[Itemized modification records]
Start of Block
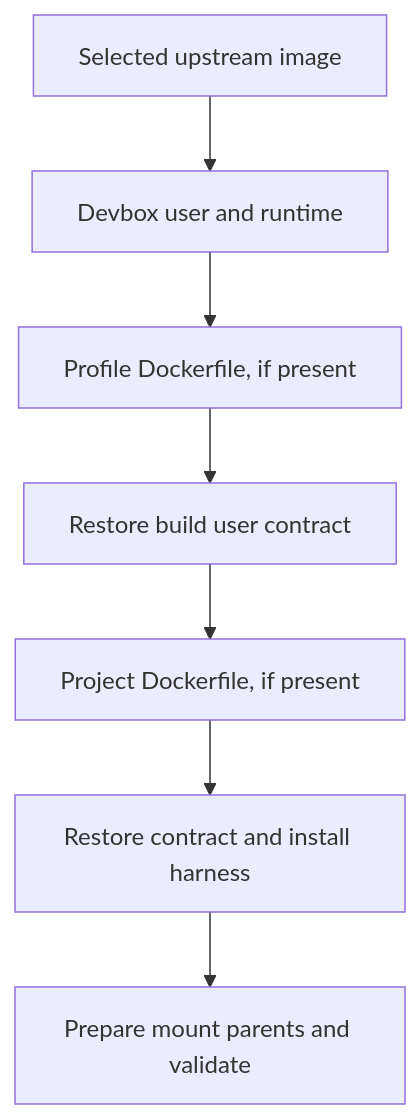
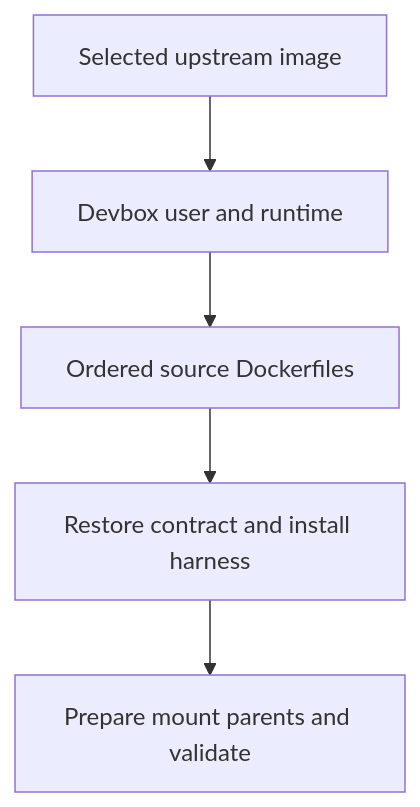
The second of 2 diagrams in docs/src/architecture/configuration.md (pip12345/devbox-neo), drawn with Mermaid before and after one commit. The commit also changed other lines of this file and 27 other files, not shown here.

````diff
--- a/docs/src/architecture/configuration.md
+++ b/docs/src/architecture/configuration.md
@@ -87,9 +88,7 @@
 ```mermaid
 flowchart TD
     BASE[Selected upstream image] --> PREP[Devbox user and runtime]
-    PREP --> PROFILE[Profile Dockerfile, if present]
-    PROFILE --> BOUNDARY[Restore build user contract]
-    BOUNDARY --> PROJECT[Project Dockerfile, if present]
-    PROJECT --> FINAL[Restore contract and install harness]
+    PREP --> CUSTOM[Ordered source Dockerfiles]
+    CUSTOM --> FINAL[Restore contract and install harness]
     FINAL --> PARENTS[Prepare mount parents and validate]
 ```
````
End of Block
Output every record verbatim, skipping images.

The second of 2 diagrams in docs/src/architecture/configuration.md (pip12345/devbox-neo), drawn with Mermaid before and after one commit. The commit also changed other lines of this file and 27 other files, not shown here.

````diff
--- a/docs/src/architecture/configuration.md
+++ b/docs/src/architecture/configuration.md
@@ -87,9 +88,7 @@
 ```mermaid
 flowchart TD
     BASE[Selected upstream image] --> PREP[Devbox user and runtime]
-    PREP --> PROFILE[Profile Dockerfile, if present]
-    PROFILE --> BOUNDARY[Restore build user contract]
-    BOUNDARY --> PROJECT[Project Dockerfile, if present]
-    PROJECT --> FINAL[Restore contract and install harness]
+    PREP --> CUSTOM[Ordered source Dockerfiles]
+    CUSTOM --> FINAL[Restore contract and install harness]
     FINAL --> PARENTS[Prepare mount parents and validate]
 ```
````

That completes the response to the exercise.